Shower shoes are a must! Flip flops work, but can be slippery and not offer much sole thickness to get you up and out of the slimy, shower water. Crocs have better traction, thicker soles, and are an all-around great camping shoe. Similarly, check out the thick sole on these BRONAX Cloud Slippers! 



Designed with an oversize fit, this changing robe comes in super handy at the showers or a day at the beach. The microfiber material quickly absorbs water, keeping you warm for the trek back to the camper. 

A long, tunic, style hoodie jacket, like Grace Karin’s, is suitable for all seasons and can easily be thrown on over shorts when heading to the showers!


Loved by water sports enthusiasts, the CULTHOOD Changing Robe is super roomy, warm, and moisture absorbing. Made from thick microfiber fabric, this oversized-poncho blocks wind while making it easy to change clothes– even right in public!


Bath House 101 | Other Tips


Consider shower times. Bathhouses are typically packed at the crack of dawn and in the evening. Try to beat the crowd or get a shower in between the busy times. 

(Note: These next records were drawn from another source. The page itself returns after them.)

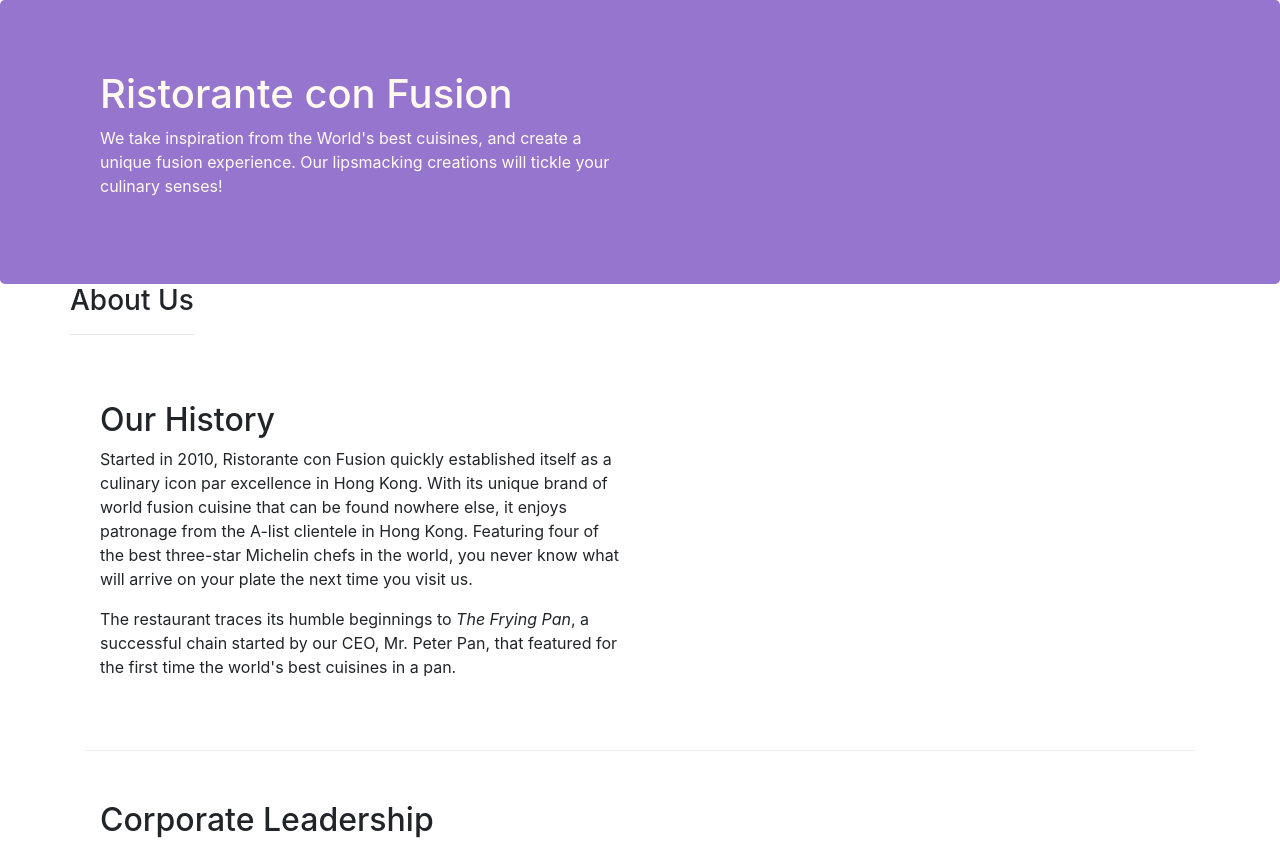
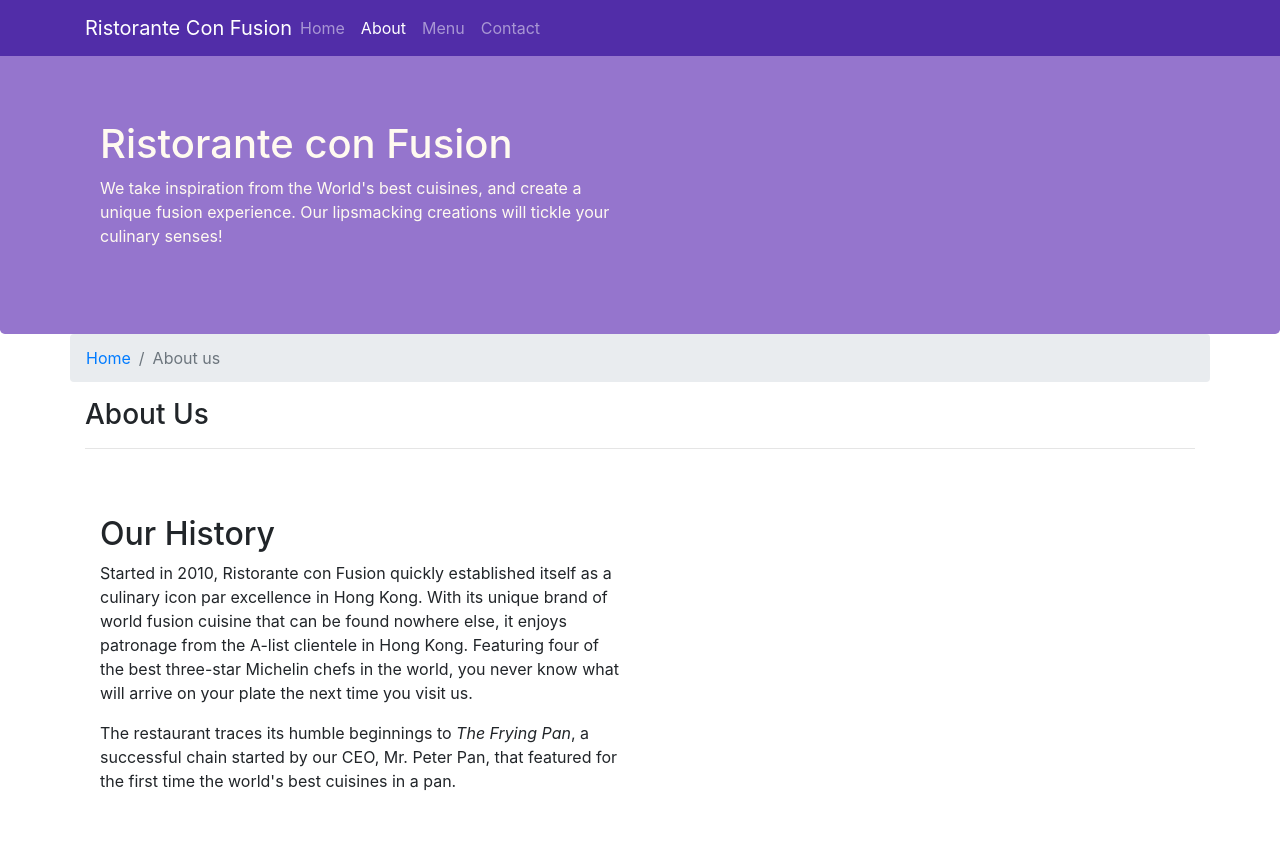
Before and after one commit to MarcoHerreraG/BootstrapRepo, a website: page aboutus.html in a window 1280 px wide. Shown: the top 842 px of the page. Drawn offline with nearby package versions, Linux system fonts and the light colour scheme.

Commit message:
Navbar and breadcrumbs

```diff
--- a/aboutus.html
+++ b/aboutus.html
@@ -12,6 +12,22 @@
 </head>
 
 <body>
+    <nav class = "navbar navbar-dark navbar-expand-sm fixed-top">
+        <div class = "container">
+            <button class = "navbar-toggler" type = "button" data-toggle = "collapse" data-target = "#Navbar">
+                <span class = "navbar-toggler-icon"></span>
+            </button>
+            <a class = "navbar-brand mr-auto" href = "./index.html">Ristorante Con Fusion</a>
+            <div class = "collapse navbar-collapse" id = "Navbar">
+                <ul class = "navbar-nav mr-auto">
+                    <li class = "nav-item"> <a class = "nav-link" href = "./index.html"> Home </a> </li>
+                    <li class = "nav-item active"> <a class = "nav-link" href = "./aboutus.html"> About </a> </li>
+                    <li class = "nav-item"> <a class = "nav-link" href = "#"> Menu </a> </li>
+                    <li class = "nav-item"> <a class = "nav-link" href = "#"> Contact </a> </li>
+                </ul>
+            </div>
+        </div>
+    </nav>
 
     <header class="jumbotron">
         <div class="container">
@@ -28,7 +44,11 @@
 
     <div class = "container">
         <div class = "row">
-            <div>
+            <ol class = "col-12 breadcrumb">
+                <li class = "breadcrumb-item"><a href = "./index.html">Home</a></li>
+                <li class = "breadcrumb-item active">About us</li>
+            </ol>
+            <div class = "col-12">
                 <h3>About Us</h3>
                 <hr>
             </div>
--- a/css/styles.css
+++ b/css/styles.css
@@ -23,8 +23,17 @@
     color: floralwhite;
 }
 
-.address{
+address{
     font-size: 80%;
     margin: 0px;
     color: #0f0f0f;
 }
+
+body{
+    padding: 50px 0px 0px 0px;
+    z-index: 0;
+}
+
+.navbar-dark{
+    background-color: #512DA8;
+}
```
Also changed, not shown: index.html (+19 -4 lines).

Take note of the cleaning schedule. Many park restrooms close down for a period of the day to be cleaned. Knowing when the building is closed for cleaning can not only save you a long walk to a temporarily closed building– but if you time it just right, you can get in right after it’s squeaky clean! 


Bring a lantern or flashlight for trekking to and from the bathhouse in the evening. The Nicron N7 Tactile Flashlight features a magnetic tail cap for hands free use and can even be used in heavy rainfall– great for the shower bag!



Bring plenty of quarters. Although not very common, there are such things as coin operated showers! Make sure you’ve brought enough change to rinse clean! To use, simply drop quarters into the machine. Try to plan out time and quarters accordingly! (Keep in mind, it may take a good minute to heat up!)


Shower Head by KingWu Getty Images
Shower Head by KingWu Getty Images

Check the water pressure, hot water and door lock– before getting naked… Before claiming a shower stall and stripping down, check to make sure everything works. (The hot water works, the door latches securely, there’s hooks and a bench for belongings, etc.) A quick check saves you the hassle of having to pick up and move stalls!

Protect your stuff and never leave belongings unattended. Keep things close by and dry with water resistant pouches or cosmetic bags. This caddy even includes a waterproof phone pouch! 


Pack easy products No one wants to be scrounging for the top of the shampoo bottle on a slimy bathroom floor. Go for products without removable twist-tops and small pieces that can easily be dropped. Checkout self-closing toothpaste caps for your favorite toothpastes.  

Purchase a quick shower. Hightailing it to the next destination and needing a quick shower? Some campgrounds allow travelers to swing in and access their facilities for just a small fee. It’s worth a call! (Similarly, you’ll find that many campgrounds let RV owners empty tanks using their dump station without staying at the campground.)

Basic campground bathhouse etiquette: Follow the No. 1 Golden Rule of Camping– leave it better than you found itor at the very least, try to…

No bathhouse available? Invest in a portable waste tank for prolonged parking or boondocking. (See more dumping tips, here.)


No plumbing available? Here’s when dry shampoo becomes an essential! Or, throw a few Drench No Water Shampoo Caps in the camper to get you by! If using any kind of disposable cleansing wipes, for example, Scrubzz Shower Wipes or Surviveware— always dispose of wipes properly! Never flush down your RV’s toilet! 


Like to use your own RV bathroom? Create an efficient space! See 100+ Products & Accessories For Your RV Bathroom





RVING IS BEING adventurous.